EXERCISE DIRECTIONS> Please copy each line below that contains the string "file".

Saved entries:
* * * * * * * * *

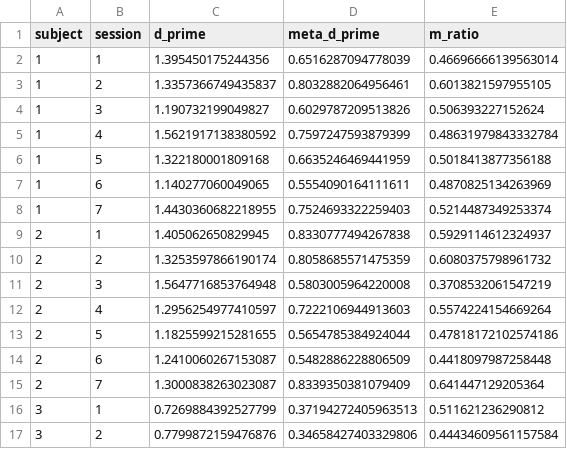
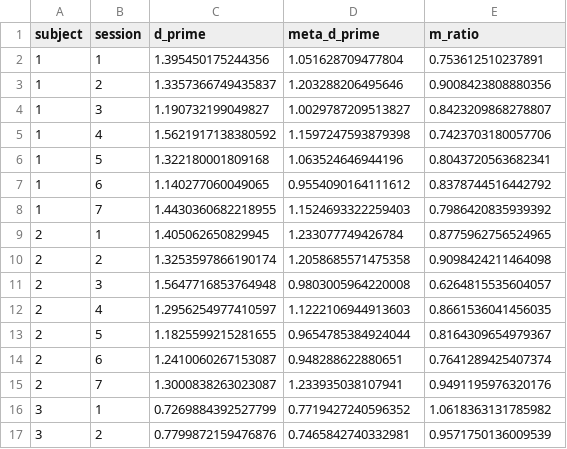
Before and after one commit to PoppyCollis/PW_BDT, a CSV file: data/sensitivity_per_subject_per_session.csv, drawn as a sheet; only a part is shown; the diff covers the shown part only.

```diff
--- a/data/sensitivity_per_subject_per_session.csv
+++ b/data/sensitivity_per_subject_per_session.csv
@@ -1,17 +1,17 @@
 subject,session,d_prime,meta_d_prime,m_ratio
-1,1,1.395450175244356,0.6516287094778039,0.46696666139563014
-1,2,1.3357366749435837,0.8032882064956461,0.6013821597955105
-1,3,1.190732199049827,0.6029787209513826,0.506393227152624
-1,4,1.5621917138380592,0.7597247593879399,0.48631979843332784
-1,5,1.322180001809168,0.6635246469441959,0.5018413877356188
-1,6,1.140277060049065,0.5554090164111611,0.4870825134263969
-1,7,1.4430360682218955,0.7524693322259403,0.5214487349253374
-2,1,1.405062650829945,0.8330777494267838,0.5929114612324937
-2,2,1.3253597866190174,0.8058685571475359,0.6080375798961732
-2,3,1.5647716853764948,0.5803005964220008,0.3708532061547219
-2,4,1.2956254977410597,0.7222106944913603,0.5574224154669264
-2,5,1.1825599215281655,0.5654785384924044,0.47818172102574186
-2,6,1.2410060267153087,0.5482886228806509,0.4418097987258448
-2,7,1.3000838263023087,0.8339350381079409,0.641447129205364
-3,1,0.7269884392527799,0.37194272405963513,0.511621236290812
-3,2,0.7799872159476876,0.34658427403329806,0.44434609561157584
+1,1,1.395450175244356,1.051628709477804,0.753612510237891
+1,2,1.3357366749435837,1.203288206495646,0.9008423808880356
+1,3,1.190732199049827,1.0029787209513827,0.8423209868278807
+1,4,1.5621917138380592,1.1597247593879398,0.7423703180057706
+1,5,1.322180001809168,1.063524646944196,0.8043720563682341
+1,6,1.140277060049065,0.9554090164111612,0.8378744516442792
+1,7,1.4430360682218955,1.1524693322259403,0.7986420835939392
+2,1,1.405062650829945,1.233077749426784,0.8775962756524965
+2,2,1.3253597866190174,1.2058685571475358,0.9098424211464098
+2,3,1.5647716853764948,0.9803005964220008,0.6264815535604057
+2,4,1.2956254977410597,1.1222106944913603,0.8661536041456035
+2,5,1.1825599215281655,0.9654785384924044,0.8164309654979367
+2,6,1.2410060267153087,0.948288622880651,0.7641289425407374
+2,7,1.3000838263023087,1.233935038107941,0.9491195976320176
+3,1,0.7269884392527799,0.7719427240596352,1.0618363131785982
+3,2,0.7799872159476876,0.7465842740332981,0.9571750136009539
```
Also changed, not shown: 108 edited cells elsewhere in this file, data/sensitivity_per_subject.csv, 5 other files.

* * * * * * * * *

SOLVED PROBLEM>
Before and after one commit to PoppyCollis/PW_BDT, a CSV file: data/sensitivity_per_subject_per_session.csv, drawn as a sheet; only a part is shown; the diff covers the shown part only.
Also changed, not shown: 108 edited cells elsewhere in this file, data/sensitivity_per_subject.csv, 5 other files.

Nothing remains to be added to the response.